Fourth Generation (1989–1994)
The fourth generation (more commonly referred to as the 16 bit era) began on October 30, 1987 with the Japanese release of Nippon Electric Company's (NEC) PC Engine (known as the TurboGrafx-16 in North America). Although NEC released the first fourth generation console, this era was dominated by the rivalry between Nintendo and Sega's consoles: the Super Nintendo Entertainment System (the Super Famicom in Japan) and the Mega Drive (named the Sega Genesis in North America due to trademark issues). Nintendo was able to capitalize on its previous success in the third generation and won a dominant market share in the fourth generation as well. Sega was also successful in this generation and began a new franchise, Sonic the Hedgehog, to compete with Nintendo's Mario series of games. Several other companies released consoles in this generation, but, with the exception of the Neo Geo from SNK, none of them were widely successful.

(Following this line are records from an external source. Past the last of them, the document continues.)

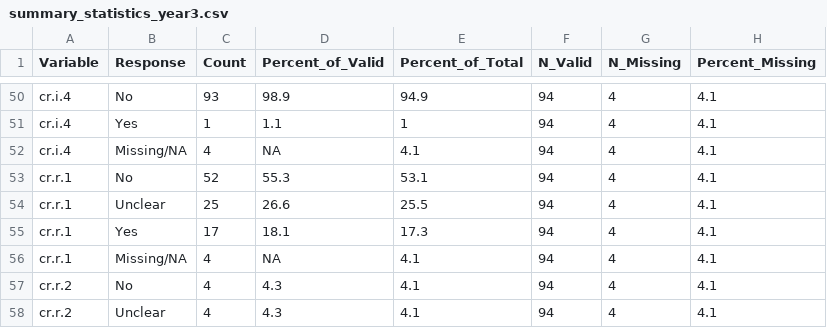
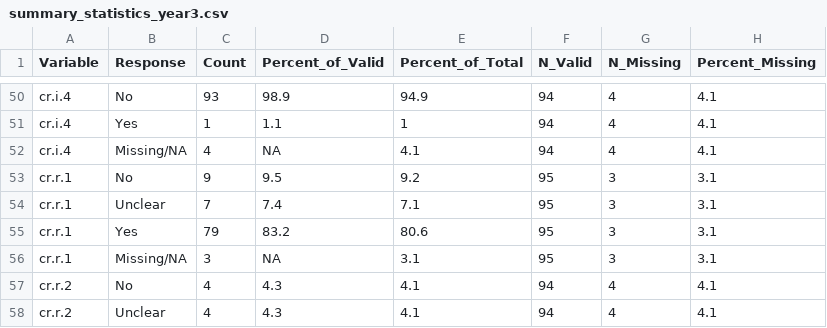
Before and after one commit to Peter-Kedron/OR-IJGIS-FAIR-Evaluation, a CSV file: results/tables/summary_statistics_year3.csv, drawn as a sheet; only a part is shown, gaps mark what is left out.

```diff
--- a/results/tables/summary_statistics_year3.csv
+++ b/results/tables/summary_statistics_year3.csv
@@ -52,6 +52,6 @@
 "cr.i.4","Missing/NA",4,NA,4.1,94,4,4.1
-"cr.r.1","No",52,55.3,53.1,94,4,4.1
-"cr.r.1","Unclear",25,26.6,25.5,94,4,4.1
-"cr.r.1","Yes",17,18.1,17.3,94,4,4.1
-"cr.r.1","Missing/NA",4,NA,4.1,94,4,4.1
+"cr.r.1","No",9,9.5,9.2,95,3,3.1
+"cr.r.1","Unclear",7,7.4,7.1,95,3,3.1
+"cr.r.1","Yes",79,83.2,80.6,95,3,3.1
+"cr.r.1","Missing/NA",3,NA,3.1,95,3,3.1
 "cr.r.2","No",4,4.3,4.1,94,4,4.1
```
Also changed, not shown: data/derived/public/dat_analysis.csv, data/derived/public/dat_analysis_rated.csv, 16 other files.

Nevertheless, several other companies started to take notice of the maturing video game industry and began making plans to release consoles of their own in the future.